PROVIDED MATERIAL:
+ + + + +
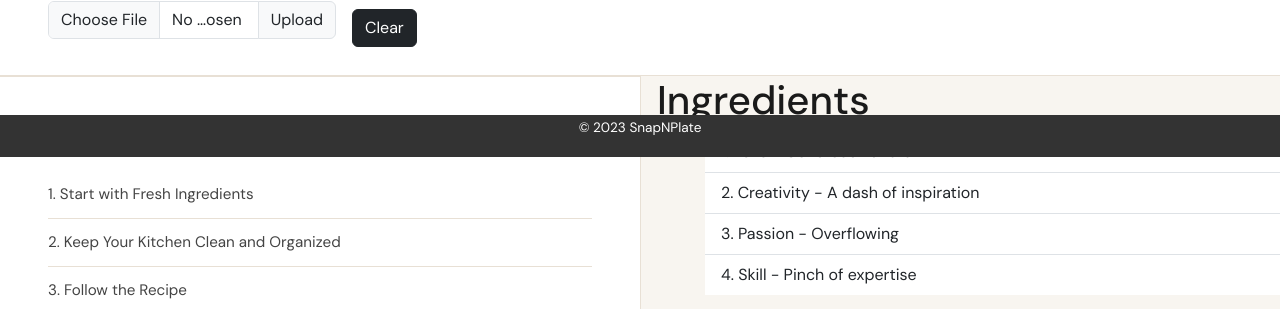
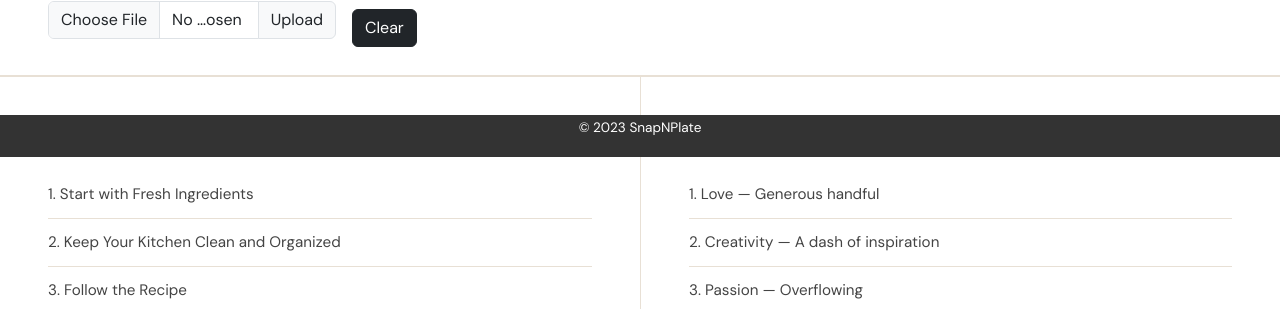
Before and after one commit to prasannask17/SnapNPlate, a React (Create React App) app in the folder SnapNPlate/client/: page / in a window 1280 px wide. Shown: the part 643-952 px from the top of the page. Built offline with nearby package versions, Linux system fonts and the light colour scheme.

Commit message:
Update Ingredients.js

```diff
--- a/SnapNPlate/client/src/components/Ingredients.js
+++ b/SnapNPlate/client/src/components/Ingredients.js
@@ -1,15 +1,33 @@
+// import React from "react";
+// import "../styles.css";
+
+// function Ingredients({ ingredients }) {
+//   return (
+//     <div className="text-start ps-3 mb-5">
+//       <h1>Ingredients</h1>
+//       <ul class="list-group list-group-flush ps-5">
+//         {ingredients.map((ingredient, ind) => (
+//           <li className="list-group-item" key={ind}>
+//             {`${ind + 1}. ${ingredient["name"]} - ${ingredient["qty"]}`}
+//           </li>
+//         ))}
+//       </ul>
+//     </div>
+//   );
+// }
+
+// export default Ingredients;
+
 import React from "react";
-import "../styles.css";
+import "../App.css";
 
 function Ingredients({ ingredients }) {
   return (
-    <div className="text-start ps-3 mb-5">
-      <h1>Ingredients</h1>
-      <ul class="list-group list-group-flush ps-5">
+    <div className="detail-section">
+      <h2 className="detail-title">Ingredients</h2>
+      <ul className="detail-list">
         {ingredients.map((ingredient, ind) => (
-          <li className="list-group-item" key={ind}>
-            {`${ind + 1}. ${ingredient["name"]} - ${ingredient["qty"]}`}
-          </li>
+          <li key={ind}>{ind + 1}. {ingredient["name"]} — {ingredient["qty"]}</li>
         ))}
       </ul>
     </div>
```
+ + + + +
ASSIGNMENT: Leaving aside the pictures, copy the listing above exactly.

EXERCISE SOLUTION:
Before and after one commit to prasannask17/SnapNPlate, a React (Create React App) app in the folder SnapNPlate/client/: page / in a window 1280 px wide. Shown: the part 643-952 px from the top of the page. Built offline with nearby package versions, Linux system fonts and the light colour scheme.

Commit message:
Update Ingredients.js

```diff
--- a/SnapNPlate/client/src/components/Ingredients.js
+++ b/SnapNPlate/client/src/components/Ingredients.js
@@ -1,15 +1,33 @@
+// import React from "react";
+// import "../styles.css";
+
+// function Ingredients({ ingredients }) {
+//   return (
+//     <div className="text-start ps-3 mb-5">
+//       <h1>Ingredients</h1>
+//       <ul class="list-group list-group-flush ps-5">
+//         {ingredients.map((ingredient, ind) => (
+//           <li className="list-group-item" key={ind}>
+//             {`${ind + 1}. ${ingredient["name"]} - ${ingredient["qty"]}`}
+//           </li>
+//         ))}
+//       </ul>
+//     </div>
+//   );
+// }
+
+// export default Ingredients;
+
 import React from "react";
-import "../styles.css";
+import "../App.css";
 
 function Ingredients({ ingredients }) {
   return (
-    <div className="text-start ps-3 mb-5">
-      <h1>Ingredients</h1>
-      <ul class="list-group list-group-flush ps-5">
+    <div className="detail-section">
+      <h2 className="detail-title">Ingredients</h2>
+      <ul className="detail-list">
         {ingredients.map((ingredient, ind) => (
-          <li className="list-group-item" key={ind}>
-            {`${ind + 1}. ${ingredient["name"]} - ${ingredient["qty"]}`}
-          </li>
+          <li key={ind}>{ind + 1}. {ingredient["name"]} — {ingredient["qty"]}</li>
         ))}
       </ul>
     </div>
```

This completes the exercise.